Alvarez typically sits in the low 90’s with his fastball and sports a well above-average slider and workable tertiary pitches including a change and a cutter. Despite the relative lack of velocity, he still logged strikeouts at a rather significant 8.43 per nine innings in 2018. He should be used in a set up capacity, as he doesn’t carry any obvious splits.
This deal could also foreshadow a possible trade of Adam Morgan. The Phillies have a deep bullpen including Seranthony Dominguez, Tommy Hunter, Pat Neshek, Edubray Ramos, Hector Neris, Victor Arano, James Pazos, and Juan Nicasio. Prior to the swap, the Phillies only had three left-handed relievers on the 40-man roster: Morgan, Pazos, and a young reliever named Austin Davis. Prior to Thursday’s deal, I had expected Pazos and Morgan to serve as the team’s lefties while Davis was the first promotion upon necessity. This trade could make Morgan expendable.
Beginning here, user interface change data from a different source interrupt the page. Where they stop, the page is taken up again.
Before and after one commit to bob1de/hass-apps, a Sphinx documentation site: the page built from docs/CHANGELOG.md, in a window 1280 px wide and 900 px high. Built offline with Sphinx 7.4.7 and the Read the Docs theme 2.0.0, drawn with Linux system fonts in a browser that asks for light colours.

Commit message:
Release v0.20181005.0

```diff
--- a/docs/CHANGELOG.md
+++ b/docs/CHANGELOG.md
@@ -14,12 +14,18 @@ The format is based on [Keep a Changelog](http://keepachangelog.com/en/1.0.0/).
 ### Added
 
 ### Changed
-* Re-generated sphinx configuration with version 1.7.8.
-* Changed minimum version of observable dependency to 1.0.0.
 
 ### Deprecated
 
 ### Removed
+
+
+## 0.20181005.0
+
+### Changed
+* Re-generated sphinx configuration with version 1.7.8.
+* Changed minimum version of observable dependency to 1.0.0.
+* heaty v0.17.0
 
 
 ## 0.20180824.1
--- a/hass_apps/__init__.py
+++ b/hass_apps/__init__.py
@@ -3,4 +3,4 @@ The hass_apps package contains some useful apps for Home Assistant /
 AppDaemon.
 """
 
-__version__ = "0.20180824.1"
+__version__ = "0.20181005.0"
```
I like Morgan, and believe that he has the stuff to be an excellent reliever, but the Phillies’ bullpen is so crowded that he would have never been given the opportunity to see any high leverage innings. A trade could do him extremely well, as he’s very strong groundball pitcher who sits in the mid 90’s. He saw his average fastball velocity jump from 91.4 in 2016 to 94.5 in 2017, which was sustained in 2018, giving him some level of likelihood to find success in a lefty set-up role.
As for Garcia, the Phillies signed him out of the independent leagues in 2013. Despite the dreadful bottom line results from 2018 including a 6.07 ERA, his peripherals all suggest that he should improve going into the 2019 season, as he posted a 3.51 FIP while hitters logged a .354 BABIP. He also struck out 9.98 per nine compared to just 3.52 BB per nine. Another reason for Angels fans to have some hope is the fact that his average velocity has climbed every season, and sat at a rather astounding 97.8 in 2018. Garcia had been the second longest tenured player on the Phillies, as he made his debut on July 10, 2013. The only player ahead of him is Cesar Hernandez, who debuted about a month earlier on May 29, 2013.
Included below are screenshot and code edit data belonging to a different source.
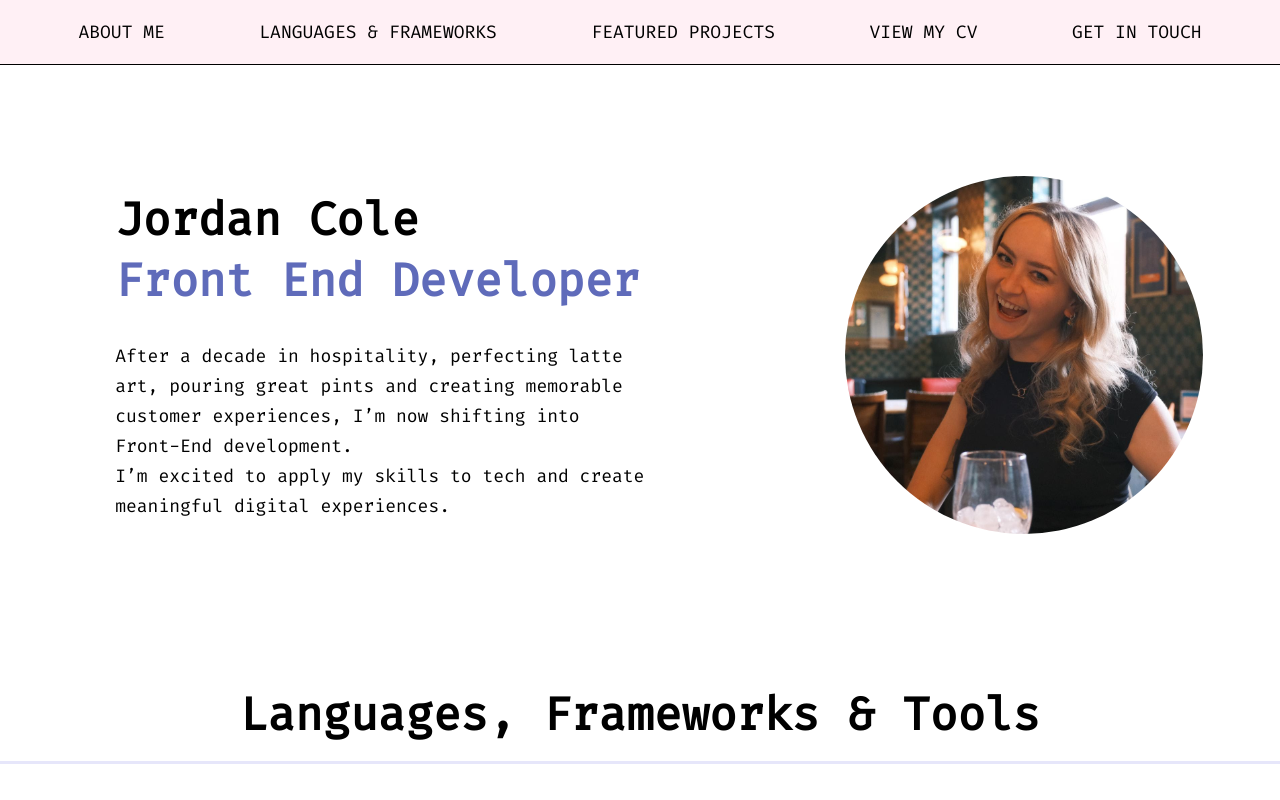
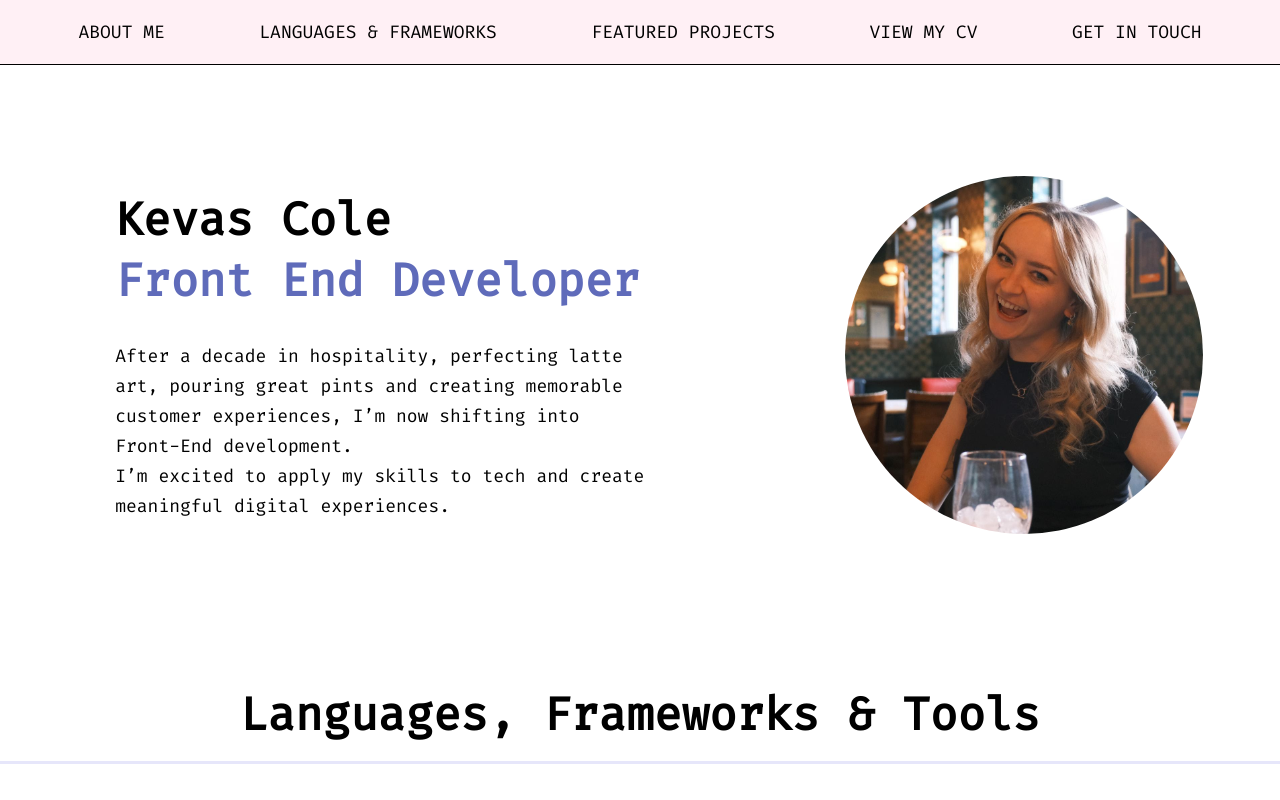
Before and after one commit to Kevasc/KCPortfolio, a React (Create React App) app: page / in a window 1280 px wide. Shown: the top 800 px of the page. Built offline with nearby package versions, Linux system fonts and the light colour scheme.

Commit message:
changed name back

```diff
--- a/src/components/Footer.jsx
+++ b/src/components/Footer.jsx
@@ -39,7 +39,7 @@ const Footer = () => {
       </div>
       <div className="footer-text">
         <p>
-          Jordan Cole
+          Kevas Cole
           <br />
           Front End Developer
           <br />
--- a/src/components/body/IntroductionSection.jsx
+++ b/src/components/body/IntroductionSection.jsx
@@ -6,7 +6,7 @@ const IntroductionSection = () => {
     <div id="introduction-section" className="introduction-section">
       <div className="introduction-left-column">
         <div className="introduction-column-content">
-          <p className="introduction-column-title">Jordan Cole</p>
+          <p className="introduction-column-title">Kevas Cole</p>
           <p className="introduction-column-subtitle">Front End Developer</p>
           <p className="introduction-column-text">
             After a decade in hospitality, perfecting latte art, pouring great
```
Despite the encouraging peripherals on Garcia, I give the Phillies an edge on the deal based on need and price. While Garcia may turn in a great 2019, keep in mind that even without this deal, it seems exceptionally unlikely that he would have been included on the Phillies roster come Opening Day. While it’s not a total loss for the Angels, I think they could have gotten more production from Alvarez, or at least more in return, especially seeing as how their only lefty reliever remaining on the 40-man roster is Williams Jerez.
Only a few days left until the Winter Meeting commence, and with the way the market has flowed thus far, it should be interesting.